Sunday. 12. o clock. 29. Nov. 1795.
Bedford our Summons arrived this morning. the vessel goes Tuesday & when you receive this, I shall be casting up my accounts with the fishes.
Grosvenor you have my Will. if the ship founders or any other chance gives me sends me to supper — all my papers are yours. they are with my Mother part, & part with Edith. the relic-worship is founded upon human feelings & you will value them. there is little danger of accidents, but there can be no harm in these few lines. All my letters are at your disposal — but it would be right to return your brothers. & if I be drowned — do not you be surprized if I should pay you a visit. for if permitted, & if it can be done without terrifying or any ways injuring you I certainly will do it.
But I shall visit you in propria personâ in the summer.
Would you had been with me the 14th.  twas a melancholy day yet mingled with such feelings!
you will get a letter from Madrid. write you to Lisbon. I expect to find letters there, & the expectation will form the pleasantest thoughts I shall experience on my journey.
I should like to find your Musæus  at Bristol on my return. if you will direct it to Miss E Fricker (heigh ho! Grosvenor.) at Mr Cottles High Street Bristol — he will convey it to her. & I believe next to receiving any thing from me, something for me & from my friend will be the most agreable occurrence during my absence. I give you this direction as it will be sure to reach her. Edith will be as a parlour boarder with the Miss Cottles (his sisters) two women of elegant & accomplishd manners. the eldest lived as governess in Ld Derbys  family xxx a little while — & you will have some opinion of them when I say, that they make even bigotry amiable. they are very religious, & the eldest (who is but t twenty three) wished me to read good books — the advice came from the heart — she thinks very highly of me, but fancies me irreligious because I frequent no place of worship & indulge speculations beyond reason.

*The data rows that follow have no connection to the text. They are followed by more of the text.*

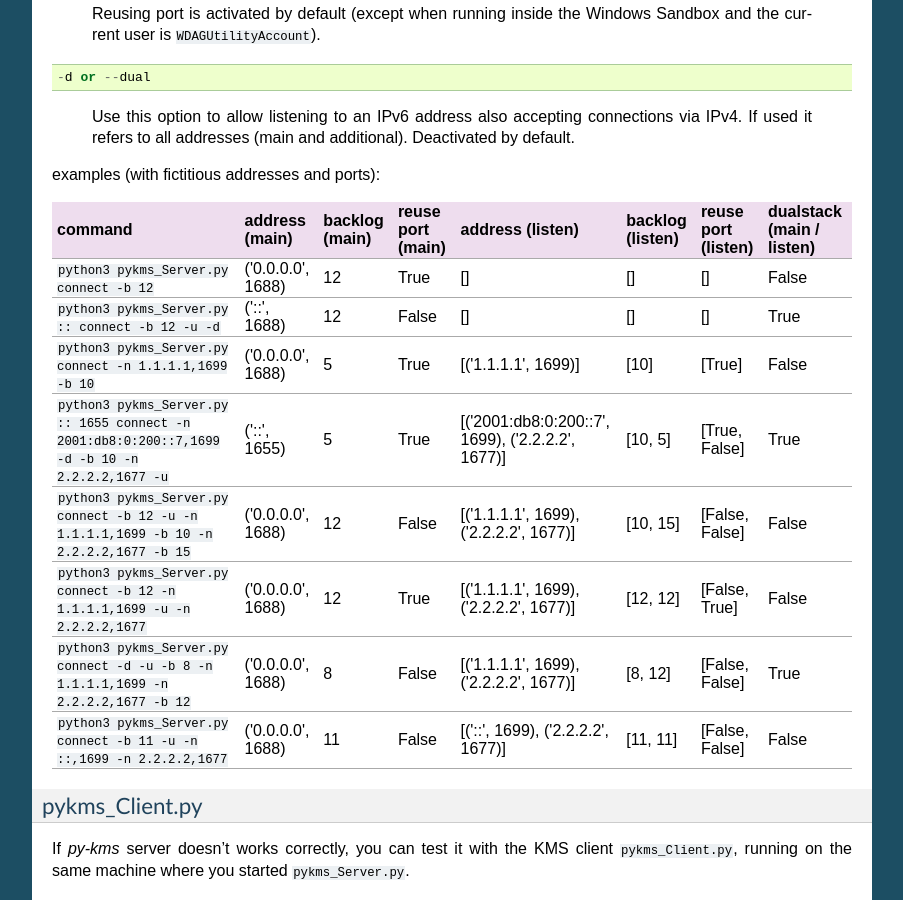
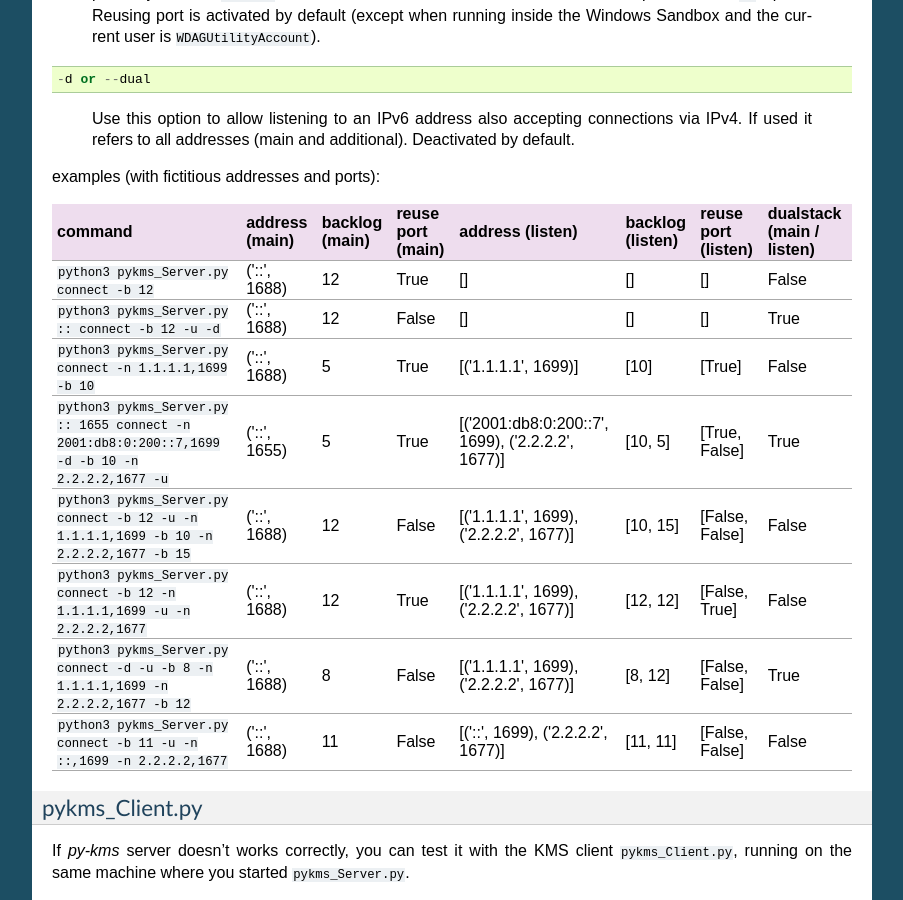
Before and after one commit to SystemRage/py-kms, a Sphinx documentation site: the page built from docs/Usage.md, in a window 1280 px wide and 900 px high, scrolled down 2885 px. Shown: the whole window, without its empty margins (198-1101 px from the left). Built offline with Sphinx 7.4.7, drawn with Linux system fonts in a browser that asks for light colours; some of the changed text lies outside the part shown.

Commit message:
Migrated to use "::" by default for #71

````diff
--- a/docs/Usage.md
+++ b/docs/Usage.md
@@ -7,7 +7,7 @@
 Follows a list of usable parameters:
 
     ip <IPADDRESS>
-> Instructs py-kms to listen on _IPADDRESS_ (can be an hostname too). If this option is not specified, _IPADDRESS_ 0.0.0.0 is used.
+> Instructs py-kms to listen on _IPADDRESS_ (can be an hostname too). If this option is not specified, _IPADDRESS_ `::` is used.
 
     port <PORT>
 > Define TCP _PORT_ the KMS service is listening on. Default is 1688.
@@ -75,7 +75,7 @@
 ```
 creates _pykms_logserver.log_ with these initial messages:
 ```
-Mon, 12 Jun 2017 22:09:00 INFO     TCP server listening at 0.0.0.0 on port 1688.
+Mon, 12 Jun 2017 22:09:00 INFO     TCP server listening at :: on port 1688.
 Mon, 12 Jun 2017 22:09:00 INFO     HWID: 364F463A8863D35F
 ```
 
@@ -125,14 +125,14 @@
 
 | command | address (main) | backlog (main) | reuse port (main) | address (listen) | backlog (listen) | reuse port (listen) | dualstack (main / listen) |
 | --- | --- | --- | --- | --- | --- | --- | --- |
-| `python3 pykms_Server.py connect -b 12` | ('0.0.0.0', 1688) | 12 | True | [] | [] | [] | False |
+| `python3 pykms_Server.py connect -b 12` | ('::', 1688) | 12 | True | [] | [] | [] | False |
 | `python3 pykms_Server.py :: connect -b 12 -u -d` | ('::', 1688) | 12 | False | [] | [] | [] | True |
-| `python3 pykms_Server.py connect -n 1.1.1.1,1699 -b 10` | ('0.0.0.0', 1688) | 5 | True | [('1.1.1.1', 1699)] | [10] | [True] | False |
+| `python3 pykms_Server.py connect -n 1.1.1.1,1699 -b 10` | ('::', 1688) | 5 | True | [('1.1.1.1', 1699)] | [10] | [True] | False |
 | `python3 pykms_Server.py :: 1655 connect -n 2001:db8:0:200::7,1699 -d -b 10 -n 2.2.2.2,1677 -u` | ('::', 1655) | 5 | True | [('2001:db8:0:200::7', 1699), ('2.2.2.2', 1677)] | [10, 5] | [True, False] | True |
-| `python3 pykms_Server.py connect -b 12 -u -n 1.1.1.1,1699 -b 10 -n 2.2.2.2,1677 -b 15` | ('0.0.0.0', 1688) | 12 | False | [('1.1.1.1', 1699), ('2.2.2.2', 1677)] | [10, 15] | [False, False] | False |
-| `python3 pykms_Server.py connect -b 12 -n 1.1.1.1,1699 -u -n 2.2.2.2,1677` | ('0.0.0.0', 1688) | 12 | True | [('1.1.1.1', 1699), ('2.2.2.2', 1677)] | [12, 12] | [False, True] | False |
-| `python3 pykms_Server.py connect -d -u -b 8 -n 1.1.1.1,1699 -n 2.2.2.2,1677 -b 12` | ('0.0.0.0', 1688) | 8 | False | [('1.1.1.1', 1699), ('2.2.2.2', 1677)] | [8, 12] | [False, False] | True |
-| `python3 pykms_Server.py connect -b 11 -u -n ::,1699 -n 2.2.2.2,1677` | ('0.0.0.0', 1688) | 11 | False | [('::', 1699), ('2.2.2.2', 1677)] | [11, 11] | [False, False] | False |
+| `python3 pykms_Server.py connect -b 12 -u -n 1.1.1.1,1699 -b 10 -n 2.2.2.2,1677 -b 15` | ('::', 1688) | 12 | False | [('1.1.1.1', 1699), ('2.2.2.2', 1677)] | [10, 15] | [False, False] | False |
+| `python3 pykms_Server.py connect -b 12 -n 1.1.1.1,1699 -u -n 2.2.2.2,1677` | ('::', 1688) | 12 | True | [('1.1.1.1', 1699), ('2.2.2.2', 1677)] | [12, 12] | [False, True] | False |
+| `python3 pykms_Server.py connect -d -u -b 8 -n 1.1.1.1,1699 -n 2.2.2.2,1677 -b 12` | ('::', 1688) | 8 | False | [('1.1.1.1', 1699), ('2.2.2.2', 1677)] | [8, 12] | [False, False] | True |
+| `python3 pykms_Server.py connect -b 11 -u -n ::,1699 -n 2.2.2.2,1677` | ('::', 1688) | 11 | False | [('::', 1699), ('2.2.2.2', 1677)] | [11, 11] | [False, False] | False |
 
 ### pykms_Client.py
 If _py-kms_ server doesn't works correctly, you can test it with the KMS client `pykms_Client.py`, running on the same machine where you started `pykms_Server.py`.
@@ -202,8 +202,8 @@
 This are the currently used `ENV` statements from the Dockerfile(s). For further references what exactly the parameters mean, please see the start parameters for the [server](Usage.html#pykms-server-py).
 ```
 # IP-address
-# The IP address to listen on. The default is "0.0.0.0" (all interfaces).
-ENV IP 0.0.0.0
+# The IP address to listen on. The default is "::" (all interfaces).
+ENV IP ::
 
 # TCP-port
 # The network port to listen on. The default is "1688".
````
Also changed, not shown: README.md (+1 -1 lines), docs/Getting Started.md (+3 -3 lines), charts/py-kms/README.md, 6 other files.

God bless & prosper God bless & prosper you — & grant I may find you as happy on my arrival, as I hope & expect to be.
Falmouth. Monday evening.
Well Grosvenor. here I am waiting only for a wind. your letter arrived a few hours before me. that to Bath came <to> Nanswhyden.
I have seen Lord Butes Chaplain, Mr Maber who goes to Madrid with us. a useful rather than an agreable companion. my heart is sick at the thought of being so long without a friend. who is it says “thou knowest not
How sharper than a serpents tooth it is
To have a faithless friend — 
I recollect as I write that I am altering Lear. this reflection however springs from your [MS torn] my own feelings. I did take a viper to my bosom [MS torn] to injure me was like liking the file.
thank you for your verses. a few alterations would make it an excellent ode. Edith you will see & know & love. but her virtues are of the domestic order & you will love her in proportion as you know her. I hate your daffidowndilly women — aye & men too. the violet is ungaudy in its appearance, tho a sweeter flower perfumes not the evening gale —. tis equally her wish to see you. oh Grosvenor — when I think of our winter evenings that will arrive — & then look at myself arrayed for a voyage in an inn parlour! whilst to xxx xx xxxxxxxxxx xxxxxxx dry my eye I scarcely know whether the tear that starts into my eye proceeds from anticipated pleasure or present melancholy.
I am never comfortable at an inn. boughten hospitality are two ill-connected ideas. — Grosvenor I half shudder to think that a plank only will divide the husband of Edith from the unfathomed ocean! & did I believe its efficacy could burn a hecatomb to Neptune  with as much devotion as ever burned or [MS torn] Phæacia.  farewell —
* Address: G C Bedford Esqr/ New Palace Yard/ Westminster
Postmark: CDE/ 3/ 95
Watermark: Crown and anchor with G R underneath
Endorsement: 29 Novr. 1795
MS: Bodleian Library, MS Eng. Lett. c. 22
Previously published: Charles Cuthbert Southey (ed.), Life and Correspondence of Robert Southey, 6 vols (London, 1849–1850), I, pp. 258–261 [in part, and giving the appearance of being two separate letters: 30 November 1795 and undated]. BACK
 14 November 1795, the day of Southey’s marriage to Edith Fricker. BACK
 Grosvenor Charles Bedford’s translation of Musæus (fl. c. early 6th century), The Loves of Hero and Leander, was not published until 1797. BACK
 Edward Smith Stanley, 12th Earl of Derby (1752–1834; DNB), sportsman and Whig politician. BACK
 A paraphrase of King Lear, Act 1, scene 4, lines 287–289. BACK
 In Roman mythology, the god of the sea. BACK
 An island in the Ionian sea whose inhabitants were renowned for their dissolute behaviour. BACK